As the cardinals of the Catholic Church gather in Rome to elect the next pope, one constituency whose voice will not be heard in the Sistine Chapel are the women who make up at least half the church’s membership. This is particularly disturbing to the nuns who more often than not are on the front lines of the church’s fight for social justice and its ministry to the poor. As Pulitzer Center grantee Jason Berry writes in his multi-part investigation for GlobalPost and the National Catholic Reporter, many members of female religious orders feel they have been targeted by a vindictive Vatican investigation that some have called a new Inquisition.
The investigation comes at a time “when many convents are immersed in asset-management plans to cover rising elder-care costs, while the larger Catholic Church is reeling from the costly litigation connected to a sprawling priest sex abuse scandal from Boston to Los Angeles and Ireland to Germany,” writes Jason. “As the Vatican investigation of the nuns deepened, many sisters grew appalled at what they saw as disinformation tactics, powerful churchmen using doctrine to mask a campaign of retribution for the nuns’ liberal politics, and, as they saw it, a psychological projection by scandal-stained cardinals and bishops.”
This week, we wrapped up our second year of the Sharp Writer-in-Residence Program, a unique partnership between the Pulitzer Center and the College of William & Mary through our Campus Consortium initiative. Critical to the program is the mentorship provided by Pulitzer Center-supported journalists Jina Moore and Stephanie Hanes during the six-month course. They created a series of workshops exploring the craft of journalism and today’s media landscape. Through small group and individual sessions they taught students how to turn their reporting into stories that would interest a broad audience. Read the eight students’ reporting projects on issues ranging from international aid and school gardens to the global perception of Che Guevara.

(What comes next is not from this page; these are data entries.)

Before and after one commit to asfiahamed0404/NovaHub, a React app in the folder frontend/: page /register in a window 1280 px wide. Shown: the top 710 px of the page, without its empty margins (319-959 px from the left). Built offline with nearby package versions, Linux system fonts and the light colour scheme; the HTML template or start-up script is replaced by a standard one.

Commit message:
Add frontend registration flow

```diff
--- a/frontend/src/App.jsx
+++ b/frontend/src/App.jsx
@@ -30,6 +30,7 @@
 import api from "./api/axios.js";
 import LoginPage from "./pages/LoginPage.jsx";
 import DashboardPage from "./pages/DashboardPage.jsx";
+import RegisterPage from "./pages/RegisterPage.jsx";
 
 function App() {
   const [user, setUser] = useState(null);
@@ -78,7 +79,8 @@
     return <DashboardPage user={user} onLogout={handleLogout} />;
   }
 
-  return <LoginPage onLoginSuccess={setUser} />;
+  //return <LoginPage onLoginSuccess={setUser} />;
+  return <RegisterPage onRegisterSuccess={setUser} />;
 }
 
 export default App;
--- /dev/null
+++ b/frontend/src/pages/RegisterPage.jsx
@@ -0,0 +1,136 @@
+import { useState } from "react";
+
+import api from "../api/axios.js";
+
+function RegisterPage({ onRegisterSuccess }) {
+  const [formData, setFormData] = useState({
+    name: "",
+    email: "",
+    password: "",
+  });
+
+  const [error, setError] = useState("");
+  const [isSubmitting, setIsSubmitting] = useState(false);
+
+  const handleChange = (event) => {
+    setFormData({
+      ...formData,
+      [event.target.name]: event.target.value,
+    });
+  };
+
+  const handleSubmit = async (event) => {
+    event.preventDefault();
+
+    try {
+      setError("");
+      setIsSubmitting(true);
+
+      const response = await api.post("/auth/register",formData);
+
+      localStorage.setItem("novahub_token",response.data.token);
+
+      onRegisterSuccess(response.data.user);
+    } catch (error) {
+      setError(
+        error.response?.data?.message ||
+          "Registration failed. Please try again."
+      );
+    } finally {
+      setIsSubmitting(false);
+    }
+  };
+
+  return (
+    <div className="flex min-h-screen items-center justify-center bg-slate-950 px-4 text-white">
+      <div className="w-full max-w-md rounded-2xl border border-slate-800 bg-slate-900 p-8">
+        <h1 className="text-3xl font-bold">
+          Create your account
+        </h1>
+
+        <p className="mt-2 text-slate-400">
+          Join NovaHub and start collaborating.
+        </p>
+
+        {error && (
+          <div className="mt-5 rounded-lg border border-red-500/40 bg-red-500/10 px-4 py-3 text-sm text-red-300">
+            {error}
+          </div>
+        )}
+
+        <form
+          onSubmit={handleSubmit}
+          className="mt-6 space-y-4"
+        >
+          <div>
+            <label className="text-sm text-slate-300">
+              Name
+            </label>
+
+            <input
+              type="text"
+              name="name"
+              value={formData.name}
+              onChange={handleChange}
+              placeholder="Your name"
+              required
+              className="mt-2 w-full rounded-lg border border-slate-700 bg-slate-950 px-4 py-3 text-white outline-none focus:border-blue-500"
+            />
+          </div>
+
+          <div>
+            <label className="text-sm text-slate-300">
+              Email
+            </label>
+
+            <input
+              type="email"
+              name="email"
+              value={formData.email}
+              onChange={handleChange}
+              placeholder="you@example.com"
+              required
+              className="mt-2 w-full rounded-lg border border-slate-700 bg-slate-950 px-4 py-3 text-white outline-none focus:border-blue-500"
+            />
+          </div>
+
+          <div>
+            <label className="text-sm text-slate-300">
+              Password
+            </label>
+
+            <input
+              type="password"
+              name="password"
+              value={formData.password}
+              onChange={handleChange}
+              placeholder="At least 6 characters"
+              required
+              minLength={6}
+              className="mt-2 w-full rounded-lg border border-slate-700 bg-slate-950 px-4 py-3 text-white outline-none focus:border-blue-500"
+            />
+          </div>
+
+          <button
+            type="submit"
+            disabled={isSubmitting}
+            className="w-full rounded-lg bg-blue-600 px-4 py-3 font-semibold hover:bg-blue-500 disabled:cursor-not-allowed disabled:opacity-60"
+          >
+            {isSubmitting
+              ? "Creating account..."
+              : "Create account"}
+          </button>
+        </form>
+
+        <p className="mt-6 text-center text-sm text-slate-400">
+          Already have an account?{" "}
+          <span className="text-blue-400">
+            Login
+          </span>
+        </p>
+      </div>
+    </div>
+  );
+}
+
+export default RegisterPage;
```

The Picture of the Year International photo contest, the oldest and one of the most prestigious of such competitions, found much to like about this year’s crop of entries from Pulitzer Center photojournalists. Louie Palu took second place in the portraits category for his image of a young Mexican woman who had just been deported from the United States. And our iBook "Voices of Haiti" was given the jury's special recognition in the "Best e-Books" category of the competition. Peter DiCampo and Stephanie Sinclair were also recognized for their outstanding work.